  • Some Clubhouses will give priority to members who have been most challenged by the isolation of having been at home for this long period of time.  Others will open attendance opportunities on a first come first served basis. Others will invite members show particular skills and talents are most required by the Clubhouse during this reopening phase.
  • Some Clubhouses will limit times a member can attend in the course of a month, in order to ensure that any member wishing to come into the Clubhouse can have that opportunity.
  • Eliminate all non-essential gatherings such as meetings.
  • Some Clubhouses will continue to hold daily meetings via teleconference or videoconference (Zoom, Slack, Facebook Live)) formats, which will include colleagues in the Clubhouse as well as those still in their homes.
  • Some Clubhouses are requiring the members and staff to remain in one designated work area, and not move around the Clubhouse during the day.

Who can come, if space is limited?

  • Some Clubhouses are contacting members with known high risk factors (underlying medical conditions, over 65 years old) and encouraging them to check with their doctor before coming to the Clubhouse.
  • Some Clubhouses are using a ‘first come first served’ approach.
  • Some Clubhouses are actively extending invitations to members who are most likely to be greatly challenged by the long period of having been isolated from others.

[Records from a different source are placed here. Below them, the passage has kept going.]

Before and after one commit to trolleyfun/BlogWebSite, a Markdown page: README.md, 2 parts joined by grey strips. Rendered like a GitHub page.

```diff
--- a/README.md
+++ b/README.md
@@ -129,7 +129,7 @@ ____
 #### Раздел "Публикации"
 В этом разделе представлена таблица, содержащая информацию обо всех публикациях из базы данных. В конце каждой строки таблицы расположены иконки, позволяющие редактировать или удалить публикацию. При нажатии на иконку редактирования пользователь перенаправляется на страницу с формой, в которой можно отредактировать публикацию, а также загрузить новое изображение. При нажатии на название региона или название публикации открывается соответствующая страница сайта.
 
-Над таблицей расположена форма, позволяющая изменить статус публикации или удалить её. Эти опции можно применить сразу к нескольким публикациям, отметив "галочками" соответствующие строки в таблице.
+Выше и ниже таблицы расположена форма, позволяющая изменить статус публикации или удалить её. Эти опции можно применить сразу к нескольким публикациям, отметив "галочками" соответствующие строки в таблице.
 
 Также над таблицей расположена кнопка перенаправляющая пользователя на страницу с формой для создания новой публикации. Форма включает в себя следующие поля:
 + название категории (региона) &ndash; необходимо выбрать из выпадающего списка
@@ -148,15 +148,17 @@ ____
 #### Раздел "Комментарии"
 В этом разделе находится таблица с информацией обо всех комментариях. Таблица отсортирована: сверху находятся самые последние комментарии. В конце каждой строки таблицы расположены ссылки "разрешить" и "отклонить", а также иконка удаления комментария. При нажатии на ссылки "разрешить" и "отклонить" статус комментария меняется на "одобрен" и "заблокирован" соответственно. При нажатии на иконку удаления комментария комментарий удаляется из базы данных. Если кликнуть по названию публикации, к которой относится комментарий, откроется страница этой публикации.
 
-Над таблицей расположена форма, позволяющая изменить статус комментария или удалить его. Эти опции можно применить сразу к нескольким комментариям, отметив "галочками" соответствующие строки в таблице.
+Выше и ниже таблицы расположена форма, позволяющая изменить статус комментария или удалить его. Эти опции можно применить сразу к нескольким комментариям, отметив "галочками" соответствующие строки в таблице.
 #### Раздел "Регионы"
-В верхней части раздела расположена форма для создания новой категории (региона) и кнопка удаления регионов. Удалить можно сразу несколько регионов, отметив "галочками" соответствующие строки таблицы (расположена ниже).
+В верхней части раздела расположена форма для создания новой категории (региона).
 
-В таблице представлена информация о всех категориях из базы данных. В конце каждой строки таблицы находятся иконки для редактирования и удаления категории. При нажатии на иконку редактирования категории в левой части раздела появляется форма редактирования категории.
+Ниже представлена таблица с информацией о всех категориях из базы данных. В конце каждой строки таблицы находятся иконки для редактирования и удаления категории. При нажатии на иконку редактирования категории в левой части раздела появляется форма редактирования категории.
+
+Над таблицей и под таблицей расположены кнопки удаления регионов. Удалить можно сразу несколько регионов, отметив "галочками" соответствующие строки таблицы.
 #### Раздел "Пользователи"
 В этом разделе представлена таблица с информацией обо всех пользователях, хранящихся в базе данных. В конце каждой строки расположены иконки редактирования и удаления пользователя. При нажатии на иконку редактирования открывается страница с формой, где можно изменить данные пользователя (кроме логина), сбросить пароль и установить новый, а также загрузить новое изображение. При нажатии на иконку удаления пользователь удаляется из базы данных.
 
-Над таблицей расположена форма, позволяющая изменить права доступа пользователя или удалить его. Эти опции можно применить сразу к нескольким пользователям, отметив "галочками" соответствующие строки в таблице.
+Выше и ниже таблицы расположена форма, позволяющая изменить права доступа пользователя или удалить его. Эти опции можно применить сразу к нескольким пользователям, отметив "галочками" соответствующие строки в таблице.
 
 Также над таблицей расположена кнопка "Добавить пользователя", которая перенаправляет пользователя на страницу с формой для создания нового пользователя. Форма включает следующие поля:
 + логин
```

Arrangement of Furniture and Physical Space

  • Place a carpet sprayed with diluted bleach at the entrance of the Clubhouse for wiping off shoes.
  • Arrange chairs in shared spaces to discourage large gatherings and ensure that people maintain appropriate distance.
  • Add tape markers to indicate six-foot (two meter) markings where needed.
  • Place posters in prominent locations to remind everyone to practice hand and respiratory hygiene.
  • Install physical barriers and increase separation between desks.
  • Limit the number of people allowed in the smoking area. 

Lunch (Clubhouse Food Service)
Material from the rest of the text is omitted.